++++ Provided records ++++
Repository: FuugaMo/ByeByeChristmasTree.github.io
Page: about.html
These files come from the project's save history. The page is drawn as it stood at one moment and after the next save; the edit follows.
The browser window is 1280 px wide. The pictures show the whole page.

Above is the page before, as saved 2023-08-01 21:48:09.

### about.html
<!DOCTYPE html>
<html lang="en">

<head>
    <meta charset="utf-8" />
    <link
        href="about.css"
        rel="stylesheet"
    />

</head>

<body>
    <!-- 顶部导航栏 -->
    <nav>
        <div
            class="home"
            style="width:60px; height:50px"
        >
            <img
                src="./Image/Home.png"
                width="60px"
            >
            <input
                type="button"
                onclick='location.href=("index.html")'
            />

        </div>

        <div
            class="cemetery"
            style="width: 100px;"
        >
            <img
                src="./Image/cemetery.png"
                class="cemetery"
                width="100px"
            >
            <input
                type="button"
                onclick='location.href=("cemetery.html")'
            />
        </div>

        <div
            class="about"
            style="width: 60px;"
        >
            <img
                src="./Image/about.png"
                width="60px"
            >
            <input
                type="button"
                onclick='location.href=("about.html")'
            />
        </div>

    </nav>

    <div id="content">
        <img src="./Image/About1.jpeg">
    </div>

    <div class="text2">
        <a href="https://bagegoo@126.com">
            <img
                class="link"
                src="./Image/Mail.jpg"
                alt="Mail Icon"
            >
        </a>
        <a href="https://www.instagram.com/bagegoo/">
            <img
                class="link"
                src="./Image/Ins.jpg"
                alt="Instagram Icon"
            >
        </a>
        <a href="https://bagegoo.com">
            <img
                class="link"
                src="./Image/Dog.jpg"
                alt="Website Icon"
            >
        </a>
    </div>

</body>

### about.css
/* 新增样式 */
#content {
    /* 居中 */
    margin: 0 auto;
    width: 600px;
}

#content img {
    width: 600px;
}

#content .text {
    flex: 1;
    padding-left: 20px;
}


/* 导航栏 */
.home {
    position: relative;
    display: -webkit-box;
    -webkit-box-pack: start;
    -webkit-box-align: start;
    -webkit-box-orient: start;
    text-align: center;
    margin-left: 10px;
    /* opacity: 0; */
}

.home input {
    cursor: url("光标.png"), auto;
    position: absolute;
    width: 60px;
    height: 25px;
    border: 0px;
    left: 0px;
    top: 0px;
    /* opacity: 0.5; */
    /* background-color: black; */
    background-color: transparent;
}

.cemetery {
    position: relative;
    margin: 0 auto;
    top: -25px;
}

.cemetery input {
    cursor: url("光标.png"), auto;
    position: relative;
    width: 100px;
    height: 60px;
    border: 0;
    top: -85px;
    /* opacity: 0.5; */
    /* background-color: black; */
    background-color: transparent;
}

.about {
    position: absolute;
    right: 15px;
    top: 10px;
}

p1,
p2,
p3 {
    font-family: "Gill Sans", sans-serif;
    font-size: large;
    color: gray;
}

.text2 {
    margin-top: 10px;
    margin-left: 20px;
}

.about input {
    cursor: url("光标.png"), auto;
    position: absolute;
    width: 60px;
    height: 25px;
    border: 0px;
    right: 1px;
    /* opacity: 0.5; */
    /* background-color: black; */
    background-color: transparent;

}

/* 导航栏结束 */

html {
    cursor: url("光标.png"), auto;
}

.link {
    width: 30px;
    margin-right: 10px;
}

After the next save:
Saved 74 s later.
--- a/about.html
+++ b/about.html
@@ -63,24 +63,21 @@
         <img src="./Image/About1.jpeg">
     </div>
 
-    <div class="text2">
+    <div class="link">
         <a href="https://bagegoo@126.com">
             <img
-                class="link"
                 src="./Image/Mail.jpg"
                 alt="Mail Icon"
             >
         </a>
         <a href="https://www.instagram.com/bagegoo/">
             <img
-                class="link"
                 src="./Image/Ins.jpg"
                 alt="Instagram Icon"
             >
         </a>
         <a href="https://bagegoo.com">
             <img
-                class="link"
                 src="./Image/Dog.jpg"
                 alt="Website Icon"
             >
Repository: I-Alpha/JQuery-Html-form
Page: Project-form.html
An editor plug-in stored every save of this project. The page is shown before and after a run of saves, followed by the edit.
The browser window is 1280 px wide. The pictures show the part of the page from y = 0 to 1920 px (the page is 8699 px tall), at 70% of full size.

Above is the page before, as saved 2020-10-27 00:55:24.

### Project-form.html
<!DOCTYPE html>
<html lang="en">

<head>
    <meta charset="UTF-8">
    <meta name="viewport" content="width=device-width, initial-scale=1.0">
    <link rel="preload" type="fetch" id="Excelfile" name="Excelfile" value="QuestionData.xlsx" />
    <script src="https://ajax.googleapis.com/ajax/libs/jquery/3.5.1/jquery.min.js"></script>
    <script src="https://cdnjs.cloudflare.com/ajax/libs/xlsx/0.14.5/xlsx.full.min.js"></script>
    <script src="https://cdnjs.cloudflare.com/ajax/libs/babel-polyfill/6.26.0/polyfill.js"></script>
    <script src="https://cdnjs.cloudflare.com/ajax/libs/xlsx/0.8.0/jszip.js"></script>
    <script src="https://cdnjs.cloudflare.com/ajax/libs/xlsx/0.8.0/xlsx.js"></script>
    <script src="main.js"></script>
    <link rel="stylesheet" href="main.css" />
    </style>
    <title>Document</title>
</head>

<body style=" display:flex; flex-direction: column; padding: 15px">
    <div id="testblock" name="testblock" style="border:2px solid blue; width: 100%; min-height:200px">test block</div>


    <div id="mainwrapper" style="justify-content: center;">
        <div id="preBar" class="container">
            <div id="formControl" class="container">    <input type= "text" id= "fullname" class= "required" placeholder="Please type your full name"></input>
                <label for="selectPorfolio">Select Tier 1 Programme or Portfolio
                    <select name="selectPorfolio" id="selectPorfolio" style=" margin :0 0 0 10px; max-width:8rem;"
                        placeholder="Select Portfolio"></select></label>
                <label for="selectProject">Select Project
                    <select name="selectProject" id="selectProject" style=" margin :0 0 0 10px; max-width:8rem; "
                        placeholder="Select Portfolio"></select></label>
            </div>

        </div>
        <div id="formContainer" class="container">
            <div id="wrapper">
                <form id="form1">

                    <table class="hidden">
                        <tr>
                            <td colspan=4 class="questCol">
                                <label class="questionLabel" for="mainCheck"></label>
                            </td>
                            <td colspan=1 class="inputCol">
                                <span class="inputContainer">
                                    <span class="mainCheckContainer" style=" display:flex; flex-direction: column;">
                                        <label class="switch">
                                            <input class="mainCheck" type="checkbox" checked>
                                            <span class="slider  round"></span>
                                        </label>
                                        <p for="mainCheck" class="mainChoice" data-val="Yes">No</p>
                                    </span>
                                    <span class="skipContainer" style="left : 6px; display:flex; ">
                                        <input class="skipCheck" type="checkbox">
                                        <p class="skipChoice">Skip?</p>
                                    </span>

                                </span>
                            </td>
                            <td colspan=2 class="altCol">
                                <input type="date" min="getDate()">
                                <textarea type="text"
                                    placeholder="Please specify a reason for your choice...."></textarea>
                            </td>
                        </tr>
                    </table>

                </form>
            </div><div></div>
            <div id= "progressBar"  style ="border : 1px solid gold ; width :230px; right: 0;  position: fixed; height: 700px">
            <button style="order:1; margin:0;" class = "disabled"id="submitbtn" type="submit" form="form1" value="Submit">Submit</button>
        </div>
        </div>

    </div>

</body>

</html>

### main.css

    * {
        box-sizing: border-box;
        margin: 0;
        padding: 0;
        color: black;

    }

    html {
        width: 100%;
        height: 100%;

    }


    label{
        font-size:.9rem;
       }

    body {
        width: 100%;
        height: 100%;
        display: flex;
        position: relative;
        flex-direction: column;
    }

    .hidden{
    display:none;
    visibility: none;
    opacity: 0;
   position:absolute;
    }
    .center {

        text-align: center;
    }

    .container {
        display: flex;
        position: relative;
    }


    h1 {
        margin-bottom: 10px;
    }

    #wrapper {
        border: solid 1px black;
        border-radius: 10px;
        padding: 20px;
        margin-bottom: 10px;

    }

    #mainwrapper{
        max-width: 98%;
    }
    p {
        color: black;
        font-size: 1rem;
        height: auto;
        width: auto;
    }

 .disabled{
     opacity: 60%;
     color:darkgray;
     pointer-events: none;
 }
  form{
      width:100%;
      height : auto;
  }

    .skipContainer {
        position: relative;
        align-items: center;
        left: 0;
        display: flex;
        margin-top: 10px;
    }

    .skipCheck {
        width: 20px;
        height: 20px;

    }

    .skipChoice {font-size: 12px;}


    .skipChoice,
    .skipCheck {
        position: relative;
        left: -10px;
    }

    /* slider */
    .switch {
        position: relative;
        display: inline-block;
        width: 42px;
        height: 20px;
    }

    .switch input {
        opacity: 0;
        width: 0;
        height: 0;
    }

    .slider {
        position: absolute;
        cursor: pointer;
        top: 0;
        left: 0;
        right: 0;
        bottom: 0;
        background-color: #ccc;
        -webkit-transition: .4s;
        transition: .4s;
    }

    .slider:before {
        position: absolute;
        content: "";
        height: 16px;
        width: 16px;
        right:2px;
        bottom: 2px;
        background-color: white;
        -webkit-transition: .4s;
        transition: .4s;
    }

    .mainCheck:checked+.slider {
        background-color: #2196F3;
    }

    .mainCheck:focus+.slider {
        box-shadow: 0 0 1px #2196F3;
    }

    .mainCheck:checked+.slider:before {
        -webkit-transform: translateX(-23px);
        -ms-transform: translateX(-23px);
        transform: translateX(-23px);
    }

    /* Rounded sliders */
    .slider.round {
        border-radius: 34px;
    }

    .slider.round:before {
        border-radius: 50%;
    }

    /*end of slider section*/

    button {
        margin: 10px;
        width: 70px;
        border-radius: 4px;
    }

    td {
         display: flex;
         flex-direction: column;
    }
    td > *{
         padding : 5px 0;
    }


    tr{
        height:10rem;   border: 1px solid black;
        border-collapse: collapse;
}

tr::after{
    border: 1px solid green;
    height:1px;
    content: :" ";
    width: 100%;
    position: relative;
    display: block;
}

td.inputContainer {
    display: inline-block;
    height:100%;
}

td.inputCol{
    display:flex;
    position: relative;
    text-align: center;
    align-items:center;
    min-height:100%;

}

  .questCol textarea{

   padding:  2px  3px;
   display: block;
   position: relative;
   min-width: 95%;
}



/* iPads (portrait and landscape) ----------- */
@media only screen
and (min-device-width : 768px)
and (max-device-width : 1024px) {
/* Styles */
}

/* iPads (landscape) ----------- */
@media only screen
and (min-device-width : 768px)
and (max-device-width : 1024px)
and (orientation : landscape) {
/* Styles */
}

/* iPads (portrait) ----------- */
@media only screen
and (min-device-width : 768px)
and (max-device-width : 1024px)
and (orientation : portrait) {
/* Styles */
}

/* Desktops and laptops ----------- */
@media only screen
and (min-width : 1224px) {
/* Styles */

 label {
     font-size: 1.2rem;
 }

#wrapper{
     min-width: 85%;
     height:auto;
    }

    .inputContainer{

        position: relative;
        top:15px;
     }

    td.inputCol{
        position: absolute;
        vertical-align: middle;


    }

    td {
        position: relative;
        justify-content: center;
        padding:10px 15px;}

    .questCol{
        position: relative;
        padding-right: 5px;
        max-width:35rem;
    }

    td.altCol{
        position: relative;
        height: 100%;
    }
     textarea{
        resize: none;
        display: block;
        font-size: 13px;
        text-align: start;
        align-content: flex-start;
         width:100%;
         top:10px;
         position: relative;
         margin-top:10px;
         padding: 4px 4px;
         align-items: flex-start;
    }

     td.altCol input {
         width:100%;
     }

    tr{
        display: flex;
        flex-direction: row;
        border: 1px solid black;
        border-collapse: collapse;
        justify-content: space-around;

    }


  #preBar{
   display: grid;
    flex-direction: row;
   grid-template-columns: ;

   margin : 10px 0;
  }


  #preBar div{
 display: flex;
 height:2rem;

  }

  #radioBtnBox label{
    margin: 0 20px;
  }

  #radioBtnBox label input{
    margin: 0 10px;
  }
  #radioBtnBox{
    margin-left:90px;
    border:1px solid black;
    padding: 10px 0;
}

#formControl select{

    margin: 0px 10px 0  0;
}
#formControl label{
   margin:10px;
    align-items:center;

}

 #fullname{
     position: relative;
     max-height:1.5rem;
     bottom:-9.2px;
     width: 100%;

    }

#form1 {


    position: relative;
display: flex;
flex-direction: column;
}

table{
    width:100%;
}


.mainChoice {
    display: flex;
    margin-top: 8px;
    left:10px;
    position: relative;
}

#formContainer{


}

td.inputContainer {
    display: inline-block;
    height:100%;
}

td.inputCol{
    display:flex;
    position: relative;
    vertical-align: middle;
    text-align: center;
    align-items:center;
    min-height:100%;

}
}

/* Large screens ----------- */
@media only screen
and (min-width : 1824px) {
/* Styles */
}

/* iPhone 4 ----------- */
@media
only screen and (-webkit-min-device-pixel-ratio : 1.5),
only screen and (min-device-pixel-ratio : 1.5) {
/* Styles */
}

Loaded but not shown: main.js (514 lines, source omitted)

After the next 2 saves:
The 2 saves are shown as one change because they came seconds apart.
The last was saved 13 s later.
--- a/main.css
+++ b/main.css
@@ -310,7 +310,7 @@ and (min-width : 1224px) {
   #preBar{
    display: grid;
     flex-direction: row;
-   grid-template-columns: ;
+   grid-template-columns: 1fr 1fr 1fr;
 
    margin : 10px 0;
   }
++++
● Activity:
Reproduce exactly every line that sits between the start of the entries and the line bearing "These files come", counting both of those lines.

● Result below:
Repository: FuugaMo/ByeByeChristmasTree.github.io
Page: about.html
These files come from the project's save history. The page is drawn as it stood at one moment and after the next save; the edit follows.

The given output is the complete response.